Records from a data source
┌──

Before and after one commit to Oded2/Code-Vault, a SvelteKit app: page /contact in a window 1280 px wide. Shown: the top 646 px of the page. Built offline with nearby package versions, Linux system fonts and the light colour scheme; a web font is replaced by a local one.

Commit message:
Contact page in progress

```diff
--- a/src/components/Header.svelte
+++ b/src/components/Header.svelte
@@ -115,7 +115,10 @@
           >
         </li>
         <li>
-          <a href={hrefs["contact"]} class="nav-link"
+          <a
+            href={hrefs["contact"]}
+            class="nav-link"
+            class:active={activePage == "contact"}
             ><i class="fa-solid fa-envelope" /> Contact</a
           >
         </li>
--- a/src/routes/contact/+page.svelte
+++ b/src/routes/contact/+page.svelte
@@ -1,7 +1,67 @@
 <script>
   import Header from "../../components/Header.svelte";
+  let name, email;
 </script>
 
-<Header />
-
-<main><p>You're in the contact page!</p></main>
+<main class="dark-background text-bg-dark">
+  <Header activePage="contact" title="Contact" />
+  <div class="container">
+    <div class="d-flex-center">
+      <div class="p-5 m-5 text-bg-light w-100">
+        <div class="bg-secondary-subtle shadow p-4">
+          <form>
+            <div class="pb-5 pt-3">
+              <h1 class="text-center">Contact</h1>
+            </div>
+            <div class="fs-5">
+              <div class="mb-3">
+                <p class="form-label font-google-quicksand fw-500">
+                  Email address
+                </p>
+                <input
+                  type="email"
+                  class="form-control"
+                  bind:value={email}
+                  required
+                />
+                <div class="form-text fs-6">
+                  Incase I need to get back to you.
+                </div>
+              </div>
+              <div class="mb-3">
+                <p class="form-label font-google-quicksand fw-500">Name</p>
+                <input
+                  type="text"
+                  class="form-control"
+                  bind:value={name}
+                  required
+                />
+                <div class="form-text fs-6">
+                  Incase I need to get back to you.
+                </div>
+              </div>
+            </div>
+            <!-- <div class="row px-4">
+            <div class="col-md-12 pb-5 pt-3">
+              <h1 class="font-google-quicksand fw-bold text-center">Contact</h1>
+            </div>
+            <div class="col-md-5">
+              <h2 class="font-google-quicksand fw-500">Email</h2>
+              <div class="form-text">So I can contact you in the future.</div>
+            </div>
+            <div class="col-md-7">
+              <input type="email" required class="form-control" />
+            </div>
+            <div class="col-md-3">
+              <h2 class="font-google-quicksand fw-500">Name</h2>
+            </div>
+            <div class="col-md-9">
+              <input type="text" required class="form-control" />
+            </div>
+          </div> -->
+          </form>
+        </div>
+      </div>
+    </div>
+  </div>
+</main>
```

└──
┌──

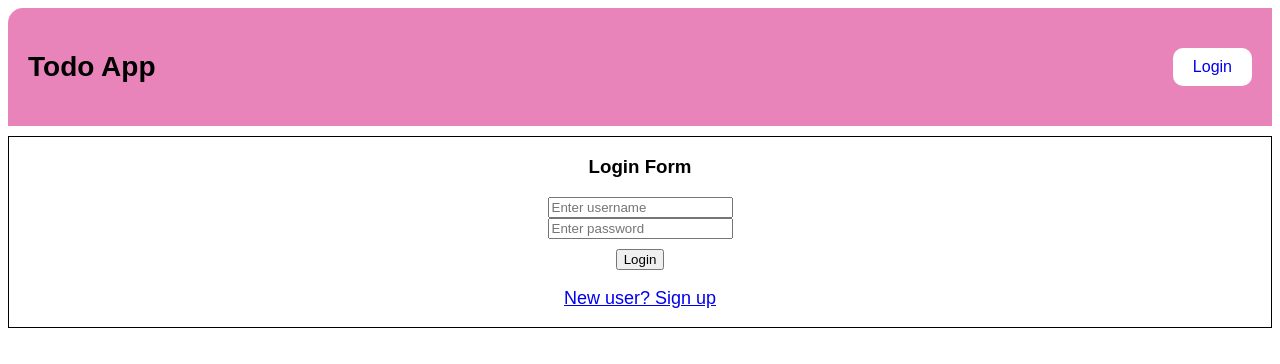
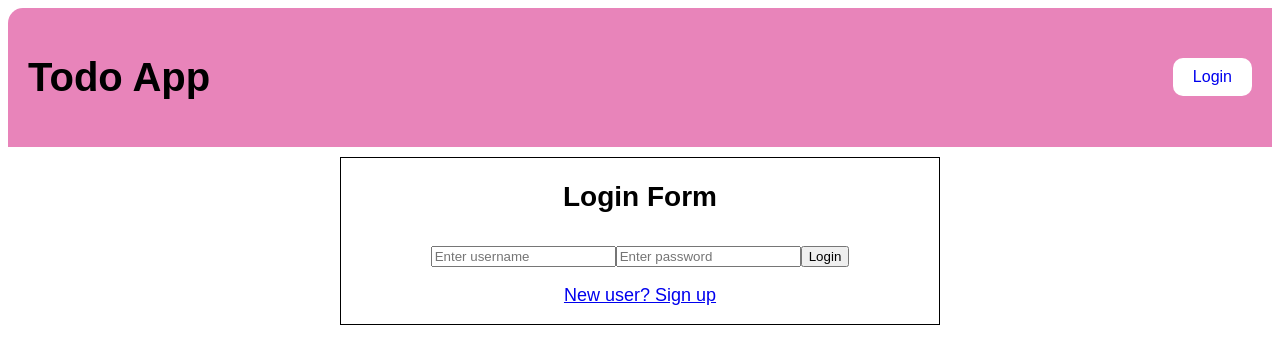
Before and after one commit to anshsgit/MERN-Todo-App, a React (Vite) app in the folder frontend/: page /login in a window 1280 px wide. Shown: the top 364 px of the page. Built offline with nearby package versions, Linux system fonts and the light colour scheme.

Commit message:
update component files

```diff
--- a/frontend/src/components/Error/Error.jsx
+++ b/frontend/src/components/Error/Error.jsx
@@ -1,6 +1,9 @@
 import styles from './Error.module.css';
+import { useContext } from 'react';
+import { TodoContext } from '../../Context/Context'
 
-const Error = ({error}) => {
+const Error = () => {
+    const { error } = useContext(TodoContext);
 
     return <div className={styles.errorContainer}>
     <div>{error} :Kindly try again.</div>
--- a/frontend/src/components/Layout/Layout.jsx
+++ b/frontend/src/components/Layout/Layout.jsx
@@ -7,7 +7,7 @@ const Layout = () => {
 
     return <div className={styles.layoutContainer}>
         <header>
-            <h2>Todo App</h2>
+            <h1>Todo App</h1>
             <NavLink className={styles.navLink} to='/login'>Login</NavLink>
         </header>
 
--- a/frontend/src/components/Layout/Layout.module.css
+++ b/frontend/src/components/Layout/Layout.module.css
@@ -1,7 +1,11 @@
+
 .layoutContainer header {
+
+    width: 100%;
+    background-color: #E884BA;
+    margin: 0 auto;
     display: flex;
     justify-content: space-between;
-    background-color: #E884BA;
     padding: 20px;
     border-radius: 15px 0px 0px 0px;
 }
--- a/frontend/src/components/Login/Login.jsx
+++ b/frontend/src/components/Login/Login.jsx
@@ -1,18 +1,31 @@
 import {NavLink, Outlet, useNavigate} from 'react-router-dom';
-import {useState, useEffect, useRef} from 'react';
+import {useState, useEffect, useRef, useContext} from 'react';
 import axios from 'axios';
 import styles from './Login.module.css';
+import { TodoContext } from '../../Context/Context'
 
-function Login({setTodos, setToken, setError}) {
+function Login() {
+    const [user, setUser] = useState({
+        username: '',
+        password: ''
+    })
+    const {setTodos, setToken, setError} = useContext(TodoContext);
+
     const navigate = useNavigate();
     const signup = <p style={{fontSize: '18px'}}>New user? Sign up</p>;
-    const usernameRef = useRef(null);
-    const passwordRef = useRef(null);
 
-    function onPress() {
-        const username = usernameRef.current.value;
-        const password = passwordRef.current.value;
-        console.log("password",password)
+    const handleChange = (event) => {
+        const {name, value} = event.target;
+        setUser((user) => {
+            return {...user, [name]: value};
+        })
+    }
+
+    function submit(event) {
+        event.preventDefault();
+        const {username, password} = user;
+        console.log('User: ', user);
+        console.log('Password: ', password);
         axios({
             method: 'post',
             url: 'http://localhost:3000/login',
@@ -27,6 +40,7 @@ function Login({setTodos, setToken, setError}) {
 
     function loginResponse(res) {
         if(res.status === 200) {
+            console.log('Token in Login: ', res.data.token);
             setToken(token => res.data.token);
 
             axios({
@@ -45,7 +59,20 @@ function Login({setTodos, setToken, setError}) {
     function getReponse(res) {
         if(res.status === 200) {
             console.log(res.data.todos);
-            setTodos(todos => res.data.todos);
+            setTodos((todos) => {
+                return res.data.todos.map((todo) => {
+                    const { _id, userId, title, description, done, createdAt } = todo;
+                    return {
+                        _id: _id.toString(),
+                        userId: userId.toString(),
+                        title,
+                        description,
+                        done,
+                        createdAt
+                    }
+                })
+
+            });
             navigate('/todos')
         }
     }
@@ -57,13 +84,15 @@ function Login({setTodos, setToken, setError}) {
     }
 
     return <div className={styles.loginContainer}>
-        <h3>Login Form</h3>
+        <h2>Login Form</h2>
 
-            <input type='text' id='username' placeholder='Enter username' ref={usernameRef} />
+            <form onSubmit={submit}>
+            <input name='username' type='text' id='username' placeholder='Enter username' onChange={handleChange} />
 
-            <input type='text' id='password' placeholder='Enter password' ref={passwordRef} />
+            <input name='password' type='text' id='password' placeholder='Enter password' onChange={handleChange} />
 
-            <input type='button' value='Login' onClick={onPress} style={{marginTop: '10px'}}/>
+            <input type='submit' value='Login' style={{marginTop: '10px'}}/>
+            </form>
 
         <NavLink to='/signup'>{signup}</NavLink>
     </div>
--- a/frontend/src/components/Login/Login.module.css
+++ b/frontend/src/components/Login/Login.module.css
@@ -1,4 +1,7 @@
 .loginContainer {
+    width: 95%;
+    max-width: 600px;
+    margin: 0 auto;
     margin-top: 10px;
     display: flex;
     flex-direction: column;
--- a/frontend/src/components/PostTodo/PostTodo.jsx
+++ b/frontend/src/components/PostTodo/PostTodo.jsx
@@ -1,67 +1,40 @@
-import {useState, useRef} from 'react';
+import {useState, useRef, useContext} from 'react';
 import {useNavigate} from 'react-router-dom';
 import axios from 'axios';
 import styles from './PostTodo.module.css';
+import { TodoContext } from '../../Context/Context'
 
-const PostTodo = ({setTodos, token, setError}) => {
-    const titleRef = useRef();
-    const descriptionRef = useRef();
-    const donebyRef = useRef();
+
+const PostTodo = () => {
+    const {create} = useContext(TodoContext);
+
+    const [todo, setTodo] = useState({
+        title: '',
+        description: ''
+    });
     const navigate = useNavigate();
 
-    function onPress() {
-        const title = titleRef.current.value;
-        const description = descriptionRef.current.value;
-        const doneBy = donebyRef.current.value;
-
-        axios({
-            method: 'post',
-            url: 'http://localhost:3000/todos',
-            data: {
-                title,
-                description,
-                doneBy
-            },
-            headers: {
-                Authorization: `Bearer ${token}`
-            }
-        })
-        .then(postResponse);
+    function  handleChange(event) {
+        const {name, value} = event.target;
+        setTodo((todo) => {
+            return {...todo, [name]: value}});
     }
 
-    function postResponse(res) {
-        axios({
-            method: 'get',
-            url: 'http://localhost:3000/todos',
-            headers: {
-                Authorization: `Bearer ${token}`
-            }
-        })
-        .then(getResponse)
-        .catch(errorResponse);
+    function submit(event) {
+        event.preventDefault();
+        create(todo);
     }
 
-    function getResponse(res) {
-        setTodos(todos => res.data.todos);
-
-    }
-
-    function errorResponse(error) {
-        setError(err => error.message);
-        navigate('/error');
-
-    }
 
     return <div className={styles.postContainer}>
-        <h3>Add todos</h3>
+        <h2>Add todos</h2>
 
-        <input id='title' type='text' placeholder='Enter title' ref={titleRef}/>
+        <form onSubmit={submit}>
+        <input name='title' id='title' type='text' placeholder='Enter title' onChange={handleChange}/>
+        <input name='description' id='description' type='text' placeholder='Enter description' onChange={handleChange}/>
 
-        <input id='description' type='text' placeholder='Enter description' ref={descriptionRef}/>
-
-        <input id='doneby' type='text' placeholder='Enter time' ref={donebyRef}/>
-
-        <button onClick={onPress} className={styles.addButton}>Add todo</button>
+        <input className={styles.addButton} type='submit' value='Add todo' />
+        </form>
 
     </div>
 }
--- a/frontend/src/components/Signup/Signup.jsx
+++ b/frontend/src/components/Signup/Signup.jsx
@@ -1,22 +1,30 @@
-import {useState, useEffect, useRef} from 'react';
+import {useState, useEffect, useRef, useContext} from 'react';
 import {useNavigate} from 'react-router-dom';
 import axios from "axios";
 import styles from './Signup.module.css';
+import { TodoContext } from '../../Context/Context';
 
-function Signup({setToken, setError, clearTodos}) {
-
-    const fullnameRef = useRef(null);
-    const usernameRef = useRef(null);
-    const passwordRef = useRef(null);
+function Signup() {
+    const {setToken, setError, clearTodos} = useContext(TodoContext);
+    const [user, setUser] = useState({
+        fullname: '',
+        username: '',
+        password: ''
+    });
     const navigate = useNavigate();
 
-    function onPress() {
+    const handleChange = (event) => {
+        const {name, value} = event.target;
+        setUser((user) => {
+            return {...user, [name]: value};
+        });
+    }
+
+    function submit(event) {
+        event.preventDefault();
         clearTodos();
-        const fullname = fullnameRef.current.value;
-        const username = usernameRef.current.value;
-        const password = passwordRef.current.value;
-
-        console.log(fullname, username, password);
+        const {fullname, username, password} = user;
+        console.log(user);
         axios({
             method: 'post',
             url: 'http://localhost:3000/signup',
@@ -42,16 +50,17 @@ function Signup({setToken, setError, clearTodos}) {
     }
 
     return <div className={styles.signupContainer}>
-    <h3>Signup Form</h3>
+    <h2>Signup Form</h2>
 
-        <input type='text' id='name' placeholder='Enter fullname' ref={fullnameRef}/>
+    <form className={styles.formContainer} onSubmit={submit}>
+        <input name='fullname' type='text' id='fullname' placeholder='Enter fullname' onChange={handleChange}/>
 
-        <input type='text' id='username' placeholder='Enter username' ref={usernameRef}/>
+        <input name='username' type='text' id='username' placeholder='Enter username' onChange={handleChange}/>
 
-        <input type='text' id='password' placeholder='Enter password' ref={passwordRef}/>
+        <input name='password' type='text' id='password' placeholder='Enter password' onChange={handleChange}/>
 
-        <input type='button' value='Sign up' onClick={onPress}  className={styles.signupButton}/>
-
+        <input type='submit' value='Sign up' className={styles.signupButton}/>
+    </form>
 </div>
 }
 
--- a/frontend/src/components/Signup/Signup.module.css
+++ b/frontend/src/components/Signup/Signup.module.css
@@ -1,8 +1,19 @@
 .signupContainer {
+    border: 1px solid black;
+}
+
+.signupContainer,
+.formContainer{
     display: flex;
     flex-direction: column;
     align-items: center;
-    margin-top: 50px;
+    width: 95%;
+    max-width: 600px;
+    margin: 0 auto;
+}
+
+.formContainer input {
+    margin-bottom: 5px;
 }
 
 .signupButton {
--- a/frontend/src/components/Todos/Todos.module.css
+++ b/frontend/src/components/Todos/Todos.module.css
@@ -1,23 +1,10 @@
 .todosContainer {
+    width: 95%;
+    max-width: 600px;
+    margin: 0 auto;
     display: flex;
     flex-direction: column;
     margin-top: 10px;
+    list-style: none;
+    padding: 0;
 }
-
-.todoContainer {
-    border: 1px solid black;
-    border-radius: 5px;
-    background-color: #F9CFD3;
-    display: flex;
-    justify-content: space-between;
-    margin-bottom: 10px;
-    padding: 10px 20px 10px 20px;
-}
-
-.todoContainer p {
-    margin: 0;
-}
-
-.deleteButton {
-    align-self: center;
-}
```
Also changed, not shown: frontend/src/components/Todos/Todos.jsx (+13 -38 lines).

└──

The lines holding the word "signupButton" are the answer. Find them in the entries and copy them.

_Your response:_
-        <input type='button' value='Sign up' onClick={onPress}  className={styles.signupButton}/>
+        <input type='submit' value='Sign up' className={styles.signupButton}/>
 .signupButton {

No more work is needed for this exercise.